A sudden gust of wind almost blew off Priscilla's bonnet. Count Richard dashed to assist Priscilla, almost falling over on the stony ground.
Priscilla giggled to herself at the sight of this tall young man almost coming a cropper wearing his large bowler hat.
'Why Miss Priscilla,' Richard said,' I am a little awkward due to my great height.'
The pair soon walked in step.
'Do you wish to link your arm through mine as we walk?' Richard asked.
Unaccustomed to such forthright young men, Priscilla was emboldened and linked her arm in his.
The afternoon sun grew a little warmer. At the bend in the river, a budding chestnut tree overhung the water. Feeling a little tired Priscilla said,' Count Richard this is where I like to sit on sunny days and watch the water flow.'
The pair sat side by side beneath the chestnut tree. Birds sang sweetly from the branches.
'My favourite bird song, the blackbird,' Richard said,' how sweetly he sings.'
'Where do you live when you are not in Elsinay?' Priscilla enquired.
'Many places,' Richard replied,' New York, London..my father works in banking and must live abroad for many months of the year. It is just Papa and me since Mama passed away at my birth.'
Villagers who walked past heard the laughter of the young couple beneath the chestnut tree.
'Priscilla,' Richard continued,' I am weary travelling ..I long to fulfil my heart's desire and marry a beautiful young woman.'
Priscilla had never heard such an admission from any young man of her acquaintance.
Richard didn't wish to stop now.
'Priscilla, the moment I saw you by the river's edge my lonely heart skipped a beat.'
Taking both of Priscilla's hands in his, he gazed at length into her blue eyes and asked, 'Priscilla, will you do me the honour of being my bride and marrying me?'
Priscilla jumped up and with a large smile on her young girl's face. She replied,' Yes Richard, I will be your bride.'
'Priscilla, I am the happiest man in Elsinay. Can we elope and be happy forever?'
The pair simply ran to the village train station and jumped on board.
Elsinay had never before witnessed such an event as an elopement in its long history.
As word spread the local newspaper 'Elsinay Echo' dispatched a reporter to tell the tale. The young lovers had disappeared. No trace of them was found.
Locals feared for the young couple and what dangers they might encounter from local highwaymen.
Lord Charles grew pale, on hearing the story of his daughter's elopement. He looked around his Manor House and listened to the silence. Alas, his heart stopped within weeks of the elopement.
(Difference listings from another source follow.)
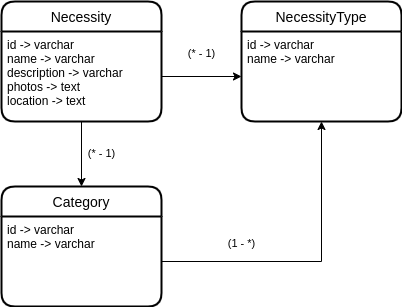
TTIP-UNQ-Team10/Mapping-Platform-Documentation keeps this draw.io diagram as assets/DiagramaEntidades.png. Above is the earlier version. Source tidied: cells renumbered, new cells last; positions are measured from the earlier drawing's top-left corner, leaving out a move shared by most shapes.
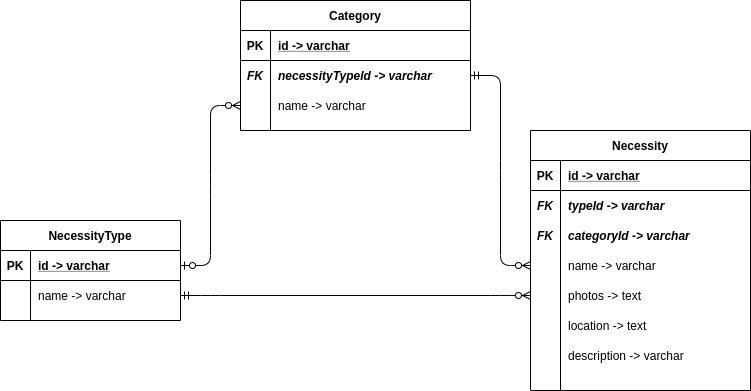
Above is the later version.

Commit message:
Add FKs to entities and improve DER

The edit, as a diff of the source:
```diff
@@ -2,32 +2,131 @@
   <root>
     <mxCell id="0" />
     <mxCell id="1" parent="0" />
+    <mxCell id="11" style="edgeStyle=entityRelationEdgeStyle;fontSize=12;html=1;endArrow=ERzeroToMany;startArrow=ERmandOne;exitX=1;exitY=0.5;exitDx=0;exitDy=0;entryX=0;entryY=0.5;entryDx=0;entryDy=0;" parent="1" edge="1" source="17" target="32">
+      <mxGeometry relative="1" as="geometry" />
+    </mxCell>
+    <mxCell id="12" style="edgeStyle=entityRelationEdgeStyle;fontSize=12;html=1;endArrow=ERzeroToMany;startArrow=ERmandOne;exitX=1;exitY=0.75;exitDx=0;exitDy=0;entryX=0;entryY=0.5;entryDx=0;entryDy=0;" parent="1" edge="1" source="6" target="35">
+      <mxGeometry relative="1" as="geometry" />
+    </mxCell>
+    <mxCell id="13" style="edgeStyle=entityRelationEdgeStyle;fontSize=12;html=1;endArrow=ERzeroToMany;startArrow=ERzeroToOne;exitX=1;exitY=0.5;exitDx=0;exitDy=0;entryX=0;entryY=0.5;entryDx=0;entryDy=0;" parent="1" edge="1" source="44" target="20">
+      <mxGeometry relative="1" as="geometry" />
+    </mxCell>
+    <mxCell id="4" value="Category" style="shape=table;startSize=30;rowLines=0;fontStyle=1;align=center;" parent="1" vertex="1">
+      <mxGeometry x="-40" y="-78" width="230" height="130" as="geometry" />
+    </mxCell>
+    <mxCell id="14" style="shape=partialRectangle;fillColor=none;top=0;left=0;bottom=1;right=0;" parent="4" vertex="1">
+      <mxGeometry y="30" width="230" height="30" as="geometry" />
+    </mxCell>
+    <mxCell id="15" value="PK" style="shape=partialRectangle;fillColor=none;top=0;left=0;bottom=0;right=0;fontStyle=1;overflow=hidden;" parent="14" vertex="1">
+      <mxGeometry width="30" height="30" as="geometry" />
+    </mxCell>
+    <mxCell id="16" value="id -&gt; varchar" style="shape=partialRectangle;fillColor=none;top=0;left=0;bottom=0;right=0;align=left;spacingLeft=6;fontStyle=5;overflow=hidden;" parent="14" vertex="1">
+      <mxGeometry x="30" width="200" height="30" as="geometry" />
+    </mxCell>
+    <mxCell id="17" style="shape=partialRectangle;fillColor=none;top=0;left=0;bottom=0;right=0;points=[[0,0.5],[1,0.5]];portConstraint=eastwest;fontStyle=0;" parent="4" vertex="1">
+      <mxGeometry y="60" width="230" height="30" as="geometry" />
+    </mxCell>
+    <mxCell id="18" value="FK" style="shape=partialRectangle;fillColor=none;top=0;left=0;bottom=0;right=0;fontStyle=3;overflow=hidden;" parent="17" vertex="1">
+      <mxGeometry width="30" height="30" as="geometry" />
+    </mxCell>
+    <mxCell id="19" value="necessityTypeId -&gt; varchar" style="shape=partialRectangle;fillColor=none;top=0;left=0;bottom=0;right=0;align=left;spacingLeft=6;fontStyle=3;overflow=hidden;" parent="17" vertex="1">
+      <mxGeometry x="30" width="200" height="30" as="geometry" />
+    </mxCell>
+    <mxCell id="20" style="shape=partialRectangle;fillColor=none;top=0;left=0;bottom=0;right=0;points=[[0,0.5],[1,0.5]];portConstraint=eastwest;fontStyle=0;" parent="4" vertex="1">
+      <mxGeometry y="90" width="230" height="30" as="geometry" />
+    </mxCell>
+    <mxCell id="21" style="shape=partialRectangle;fillColor=none;top=0;left=0;bottom=0;right=0;fontStyle=3;overflow=hidden;" parent="20" vertex="1">
+      <mxGeometry width="30" height="30" as="geometry" />
+    </mxCell>
+    <mxCell id="22" value="name -&gt; varchar" style="shape=partialRectangle;fillColor=none;top=0;left=0;bottom=0;right=0;align=left;spacingLeft=6;fontStyle=0;overflow=hidden;" parent="20" vertex="1">
+      <mxGeometry x="30" width="200" height="30" as="geometry" />
+    </mxCell>
-    <mxCell id="2" value="Necessity" style="swimlane;horizontal=1;startSize=30;rounded=1;fontSize=14;fontStyle=0;strokeWidth=2;shadow=0;dashed=0;align=center;" parent="1" vertex="1">
-      <mxGeometry width="160" height="120" as="geometry" />
+    <mxCell id="2" value="Necessity" style="shape=table;startSize=30;rowLines=0;fontStyle=1;align=center;" parent="1" vertex="1">
+      <mxGeometry x="250" y="52" width="220" height="260" as="geometry" />
     </mxCell>
-    <mxCell id="3" value="id -&gt; varchar&#10;name -&gt; varchar&#10;description -&gt; varchar&#10;photos -&gt; text&#10;location -&gt; text" style="align=left;strokeColor=none;fillColor=none;spacingLeft=4;fontSize=12;verticalAlign=top;" parent="2" vertex="1">
-      <mxGeometry y="30" width="160" height="90" as="geometry" />
-    </mxCell>
-    <mxCell id="4" value="Category" style="swimlane;horizontal=1;startSize=30;rounded=1;fontSize=14;fontStyle=0;strokeWidth=2;shadow=0;dashed=0;align=center;" parent="1" vertex="1">
-      <mxGeometry y="185" width="160" height="120" as="geometry" />
-    </mxCell>
-    <mxCell id="5" value="id -&gt; varchar&#10;name -&gt; varchar" style="align=left;strokeColor=none;fillColor=none;spacingLeft=4;fontSize=12;verticalAlign=top;" parent="4" vertex="1">
-      <mxGeometry y="30" width="160" height="90" as="geometry" />
-    </mxCell>
+    <mxCell id="23" style="shape=partialRectangle;fillColor=none;top=0;left=0;bottom=1;right=0;" parent="2" vertex="1">
+      <mxGeometry y="30" width="220" height="30" as="geometry" />
+    </mxCell>
+    <mxCell id="24" value="PK" style="shape=partialRectangle;fillColor=none;top=0;left=0;bottom=0;right=0;fontStyle=1;overflow=hidden;" parent="23" vertex="1">
+      <mxGeometry width="30" height="30" as="geometry" />
+    </mxCell>
+    <mxCell id="25" value="id -&gt; varchar" style="shape=partialRectangle;fillColor=none;top=0;left=0;bottom=0;right=0;align=left;spacingLeft=6;fontStyle=5;overflow=hidden;" parent="23" vertex="1">
+      <mxGeometry x="30" width="190" height="30" as="geometry" />
+    </mxCell>
+    <mxCell id="26" style="shape=partialRectangle;top=0;left=0;bottom=0;right=0;flipV=0;flipH=0;fillColor=none;" parent="2" vertex="1">
+      <mxGeometry y="60" width="220" height="30" as="geometry" />
+    </mxCell>
+    <mxCell id="27" value="FK" style="shape=partialRectangle;fillColor=none;top=0;left=0;bottom=0;right=0;fontStyle=3;overflow=hidden;" parent="26" vertex="1">
+      <mxGeometry width="30" height="30" as="geometry" />
+    </mxCell>
+    <mxCell id="28" value="typeId -&gt; varchar" style="shape=partialRectangle;fillColor=none;top=0;left=0;bottom=0;right=0;align=left;spacingLeft=6;fontStyle=3;overflow=hidden;" parent="26" vertex="1">
+      <mxGeometry x="30" width="190" height="30" as="geometry" />
+    </mxCell>
+    <mxCell id="29" style="shape=partialRectangle;fillColor=none;top=0;left=0;bottom=0;right=0;" parent="2" vertex="1">
+      <mxGeometry y="90" width="220" height="30" as="geometry" />
+    </mxCell>
+    <mxCell id="30" value="FK" style="shape=partialRectangle;fillColor=none;top=0;left=0;bottom=0;right=0;overflow=hidden;fontStyle=3;" parent="29" vertex="1">
+      <mxGeometry width="30" height="30" as="geometry" />
+    </mxCell>
+    <mxCell id="31" value="categoryId -&gt; varchar" style="shape=partialRectangle;fillColor=none;top=0;left=0;bottom=0;right=0;align=left;spacingLeft=6;overflow=hidden;fontStyle=3;" parent="29" vertex="1">
+      <mxGeometry x="30" width="190" height="30" as="geometry" />
+    </mxCell>
+    <mxCell id="32" style="shape=partialRectangle;fillColor=none;top=0;left=0;bottom=0;right=0;points=[[0,0.5],[1,0.5]];portConstraint=eastwest;" parent="2" vertex="1">
+      <mxGeometry y="120" width="220" height="30" as="geometry" />
+    </mxCell>
+    <mxCell id="33" style="shape=partialRectangle;fillColor=none;top=0;left=0;bottom=0;right=0;overflow=hidden;" parent="32" vertex="1">
+      <mxGeometry width="30" height="30" as="geometry" />
+    </mxCell>
+    <mxCell id="34" value="name -&gt; varchar" style="shape=partialRectangle;fillColor=none;top=0;left=0;bottom=0;right=0;align=left;spacingLeft=6;overflow=hidden;" parent="32" vertex="1">
+      <mxGeometry x="30" width="190" height="30" as="geometry" />
+    </mxCell>
+    <mxCell id="35" style="shape=partialRectangle;fillColor=none;top=0;left=0;bottom=0;right=0;points=[[0,0.5],[1,0.5]];portConstraint=eastwest;" parent="2" vertex="1">
+      <mxGeometry y="150" width="220" height="30" as="geometry" />
+    </mxCell>
+    <mxCell id="36" style="shape=partialRectangle;fillColor=none;top=0;left=0;bottom=0;right=0;overflow=hidden;" parent="35" vertex="1">
+      <mxGeometry width="30" height="30" as="geometry" />
+    </mxCell>
+    <mxCell id="37" value="photos -&gt; text" style="shape=partialRectangle;fillColor=none;top=0;left=0;bottom=0;right=0;align=left;spacingLeft=6;overflow=hidden;" parent="35" vertex="1">
+      <mxGeometry x="30" width="190" height="30" as="geometry" />
+    </mxCell>
+    <mxCell id="38" style="shape=partialRectangle;fillColor=none;top=0;left=0;bottom=0;right=0;" parent="2" vertex="1">
+      <mxGeometry y="180" width="220" height="30" as="geometry" />
+    </mxCell>
+    <mxCell id="39" style="shape=partialRectangle;fillColor=none;top=0;left=0;bottom=0;right=0;overflow=hidden;" parent="38" vertex="1">
+      <mxGeometry width="30" height="30" as="geometry" />
+    </mxCell>
+    <mxCell id="40" value="location -&gt; text" style="shape=partialRectangle;fillColor=none;top=0;left=0;bottom=0;right=0;align=left;spacingLeft=6;overflow=hidden;" parent="38" vertex="1">
+      <mxGeometry x="30" width="190" height="30" as="geometry" />
+    </mxCell>
+    <mxCell id="41" style="shape=partialRectangle;fillColor=none;top=0;left=0;bottom=0;right=0;" parent="2" vertex="1">
+      <mxGeometry y="210" width="220" height="30" as="geometry" />
+    </mxCell>
+    <mxCell id="42" style="shape=partialRectangle;fillColor=none;top=0;left=0;bottom=0;right=0;overflow=hidden;" parent="41" vertex="1">
+      <mxGeometry width="30" height="30" as="geometry" />
+    </mxCell>
+    <mxCell id="43" value="description -&gt; varchar" style="shape=partialRectangle;fillColor=none;top=0;left=0;bottom=0;right=0;align=left;spacingLeft=6;overflow=hidden;" parent="41" vertex="1">
+      <mxGeometry x="30" width="190" height="30" as="geometry" />
+    </mxCell>
-    <mxCell id="6" value="NecessityType" style="swimlane;horizontal=1;startSize=30;rounded=1;fontSize=14;fontStyle=0;strokeWidth=2;shadow=0;dashed=0;align=center;" parent="1" vertex="1">
-      <mxGeometry x="240" width="160" height="120" as="geometry" />
+    <mxCell id="6" value="NecessityType" style="shape=table;startSize=30;rowLines=0;fontStyle=1;align=center;" parent="1" vertex="1">
+      <mxGeometry x="-280" y="142" width="180" height="100" as="geometry" />
     </mxCell>
-    <mxCell id="7" value="id -&gt; varchar&#10;name -&gt; varchar" style="align=left;strokeColor=none;fillColor=none;spacingLeft=4;fontSize=12;verticalAlign=top;" parent="6" vertex="1">
-      <mxGeometry y="30" width="160" height="90" as="geometry" />
-    </mxCell>
-    <mxCell id="8" value="(* - 1)" style="edgeStyle=orthogonalEdgeStyle;rounded=0;jettySize=auto;html=1;exitX=1;exitY=0.5;exitDx=0;exitDy=0;entryX=0;entryY=0.5;entryDx=0;entryDy=0;" parent="1" edge="1" source="3" target="7">
-      <mxGeometry y="23" relative="1" as="geometry" />
-    </mxCell>
-    <mxCell id="9" value="(* - 1)" style="edgeStyle=orthogonalEdgeStyle;rounded=0;jettySize=auto;html=1;exitX=0.5;exitY=1;exitDx=0;exitDy=0;entryX=0.5;entryY=0;entryDx=0;entryDy=0;" parent="1" edge="1" source="3" target="4">
-      <mxGeometry x="-0.02" y="20" relative="1" as="geometry" />
-    </mxCell>
-    <mxCell id="10" value="(1 - *)" style="edgeStyle=orthogonalEdgeStyle;rounded=0;jettySize=auto;html=1;exitX=1;exitY=0.5;exitDx=0;exitDy=0;entryX=0.5;entryY=1;entryDx=0;entryDy=0;" parent="1" edge="1" source="5" target="7">
-      <mxGeometry x="-0.47" y="18" relative="1" as="geometry" />
-    </mxCell>
+    <mxCell id="44" style="shape=partialRectangle;fillColor=none;top=0;left=0;bottom=1;right=0;points=[[0,0.5],[1,0.5]];portConstraint=eastwest;" parent="6" vertex="1">
+      <mxGeometry y="30" width="180" height="30" as="geometry" />
+    </mxCell>
+    <mxCell id="45" value="PK" style="shape=partialRectangle;fillColor=none;top=0;left=0;bottom=0;right=0;fontStyle=1;overflow=hidden;" parent="44" vertex="1">
+      <mxGeometry width="30" height="30" as="geometry" />
+    </mxCell>
+    <mxCell id="46" value="id -&gt; varchar" style="shape=partialRectangle;fillColor=none;top=0;left=0;bottom=0;right=0;align=left;spacingLeft=6;fontStyle=5;overflow=hidden;" parent="44" vertex="1">
+      <mxGeometry x="30" width="150" height="30" as="geometry" />
+    </mxCell>
+    <mxCell id="47" style="shape=partialRectangle;fillColor=none;top=0;left=0;bottom=0;right=0;" parent="6" vertex="1">
+      <mxGeometry y="60" width="180" height="30" as="geometry" />
+    </mxCell>
+    <mxCell id="48" style="shape=partialRectangle;fillColor=none;top=0;left=0;bottom=0;right=0;overflow=hidden;" parent="47" vertex="1">
+      <mxGeometry width="30" height="30" as="geometry" />
+    </mxCell>
+    <mxCell id="49" value="name -&gt; varchar" style="shape=partialRectangle;fillColor=none;top=0;left=0;bottom=0;right=0;align=left;spacingLeft=6;overflow=hidden;" parent="47" vertex="1">
+      <mxGeometry x="30" width="150" height="30" as="geometry" />
+    </mxCell>
   </root>
 </mxGraphModel>
```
Neighbours carried him to his final resting place in the local churchyard, alongside his beloved wife. Before long blades of grass had begun to grow over his grave.
Eventually, life in Elsinay seemed to return to normal. Locals passing by the Manor stood gazing at the forlorn sight where now only flocks of crows cawed loudly in the trees.
Cobwebs hung on the big oaken entrance door. Paint was chipping off the iron gates. Bats had taken up residence in the stables.
One Summer morning a black Mercedes drove up towards Wood Manor.
Priscilla was the first to get out.
Her blue eyes brimmed with tears.
Her twenty-year-old son Charles took pictures with his tablet.
'Mama, this is a fine property. We can renovate and turn it into a country retreat for rich folk.'
Priscilla and her husband Richard were standing beneath the oak tree listening to the song of the blackbird.
'Priscilla,' he said 'the song of the blackbird led me to your heart many years ago. And now it leads us back to Wood Manor.'
'My heart breaks for dear, deceased Papa.'
'Grandpa would be proud, Mama. You always said he valued his property above all else. Let's build a modern monument to his memory,' Charles proffered.